## Exercise details
Output each entry below as it stands, leaving out every picture.

□ □ □ □ □

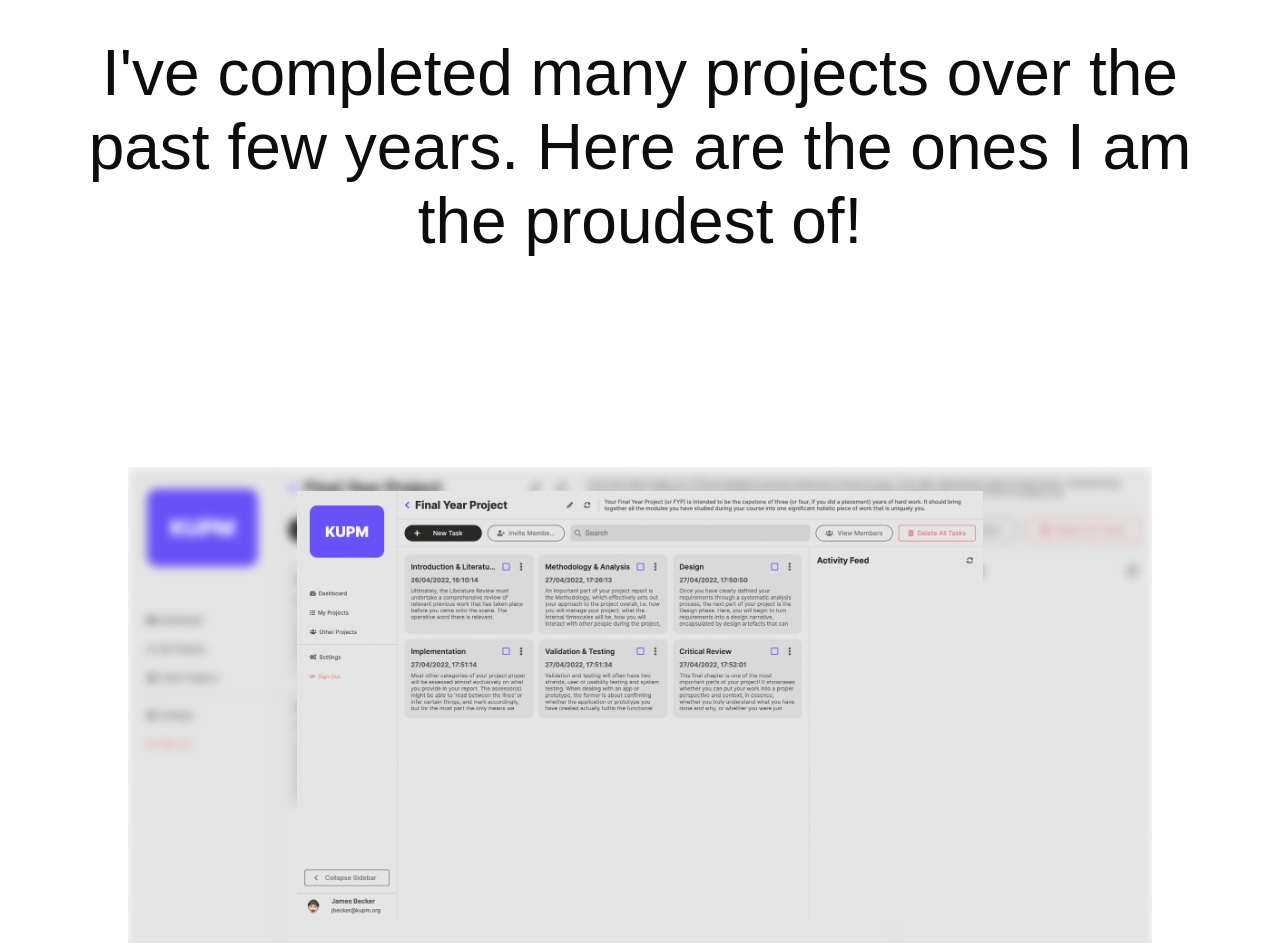
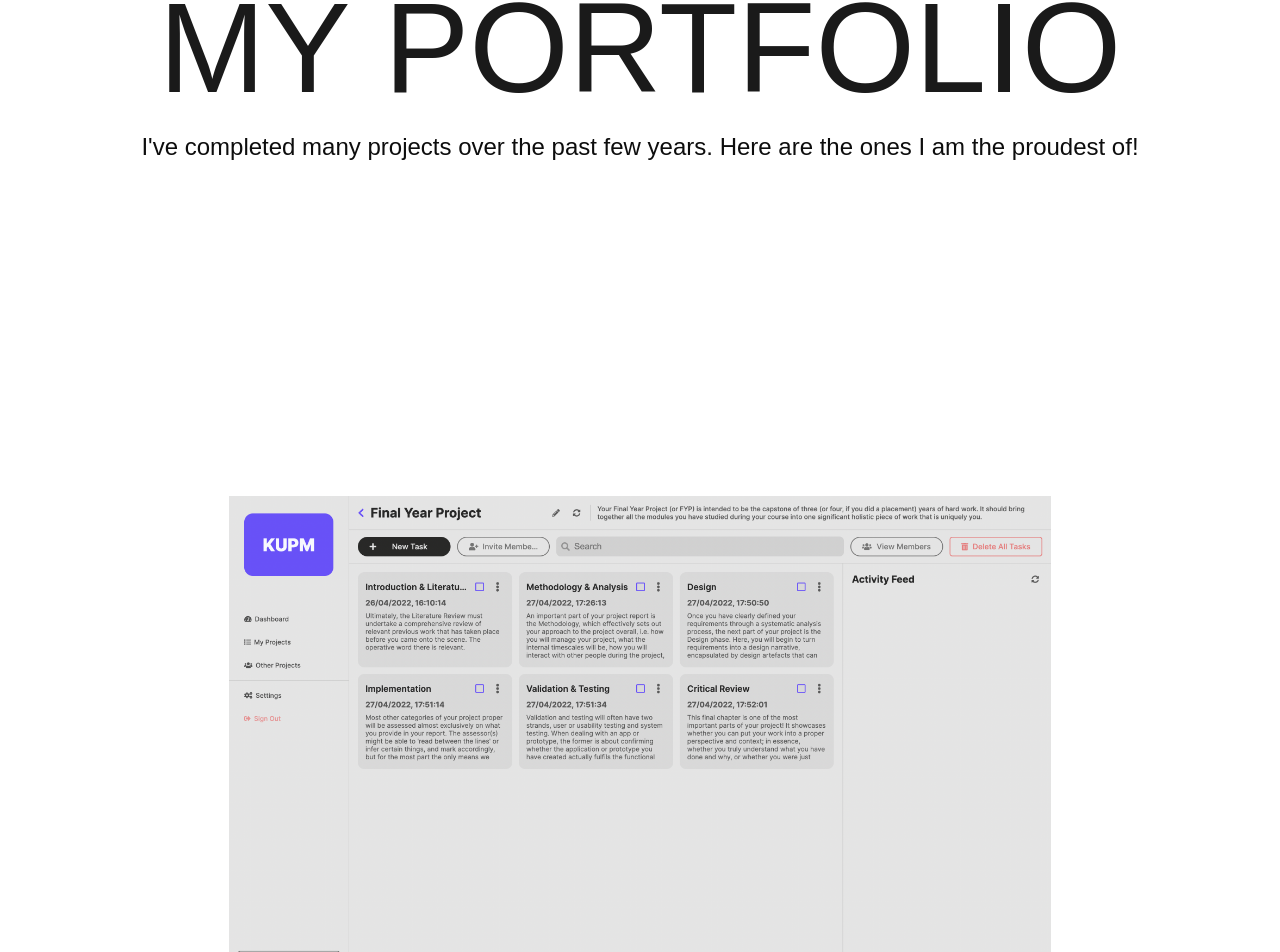
Before and after one commit to jameskbecker/portfolio-old, a Next.js app: page / in a window 1280 px wide. Shown: the part 1118-2070 px from the top of the page. Built offline with nearby package versions, Linux system fonts and the light colour scheme.

Commit message:
Minor improvements

```diff
--- a/src/components/sections/portfolioSection/PortfolioCover.tsx
+++ b/src/components/sections/portfolioSection/PortfolioCover.tsx
@@ -17,7 +17,7 @@ const StyledPortfolioCover = styled.div`
   }
 
   h4 {
-    font-size: 5vw;
+    font-size: 1.5rem;
     color: ${({ theme }: any) => theme.subheading};
     text-align: center;
   }
--- a/src/features/gallery/GalleryItem.tsx
+++ b/src/features/gallery/GalleryItem.tsx
@@ -61,7 +61,7 @@ const GalleryItem = () => {
 
   return (
     <StyledGalleryItem>
-      <GalleryBackdrop src={data[position].image} />
+      {/* <GalleryBackdrop src={data[position].image} /> */}
       <GalleryImage src={data[position].image} />
     </StyledGalleryItem>
   );
--- a/src/features/gallery/index.tsx
+++ b/src/features/gallery/index.tsx
@@ -24,6 +24,7 @@ const StyledGallery = styled.div`
     'view view view'
     'view view view'
     'prev details next';
+  grid-template-rows: 1fr 4fr 2fr;
   padding: 0 10vw;
 
   @media only screen and (max-width: ${screens.mobileMax}) {
--- a/src/theme.ts
+++ b/src/theme.ts
@@ -2,7 +2,7 @@ export const lightTheme = {
   navigation: 'transparent',
   heroSection: 'transparent',
   background: '#FFFFFF',
-  brand: '#4A6FF1',
+  brand: '#d55347',
 
   heading: '#FFFFFF',
   subheading: '#0D0D0D',
@@ -15,7 +15,7 @@ export const darkTheme = {
   navigation: 'transparent  ',
   heroSection: 'transparent',
   background: '#000000',
-  brand: '#4A6FF1',
+  brand: '#d55347',
 
   heading: '#FFFFFF',
   subheading: '#F2F2F2',
```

□ □ □ □ □

## Solution below
Before and after one commit to jameskbecker/portfolio-old, a Next.js app: page / in a window 1280 px wide. Shown: the part 1118-2070 px from the top of the page. Built offline with nearby package versions, Linux system fonts and the light colour scheme.

Commit message:
Minor improvements

```diff
--- a/src/components/sections/portfolioSection/PortfolioCover.tsx
+++ b/src/components/sections/portfolioSection/PortfolioCover.tsx
@@ -17,7 +17,7 @@ const StyledPortfolioCover = styled.div`
   }
 
   h4 {
-    font-size: 5vw;
+    font-size: 1.5rem;
     color: ${({ theme }: any) => theme.subheading};
     text-align: center;
   }
--- a/src/features/gallery/GalleryItem.tsx
+++ b/src/features/gallery/GalleryItem.tsx
@@ -61,7 +61,7 @@ const GalleryItem = () => {
 
   return (
     <StyledGalleryItem>
-      <GalleryBackdrop src={data[position].image} />
+      {/* <GalleryBackdrop src={data[position].image} /> */}
       <GalleryImage src={data[position].image} />
     </StyledGalleryItem>
   );
--- a/src/features/gallery/index.tsx
+++ b/src/features/gallery/index.tsx
@@ -24,6 +24,7 @@ const StyledGallery = styled.div`
     'view view view'
     'view view view'
     'prev details next';
+  grid-template-rows: 1fr 4fr 2fr;
   padding: 0 10vw;
 
   @media only screen and (max-width: ${screens.mobileMax}) {
--- a/src/theme.ts
+++ b/src/theme.ts
@@ -2,7 +2,7 @@ export const lightTheme = {
   navigation: 'transparent',
   heroSection: 'transparent',
   background: '#FFFFFF',
-  brand: '#4A6FF1',
+  brand: '#d55347',
 
   heading: '#FFFFFF',
   subheading: '#0D0D0D',
@@ -15,7 +15,7 @@ export const darkTheme = {
   navigation: 'transparent  ',
   heroSection: 'transparent',
   background: '#000000',
-  brand: '#4A6FF1',
+  brand: '#d55347',
 
   heading: '#FFFFFF',
   subheading: '#F2F2F2',
```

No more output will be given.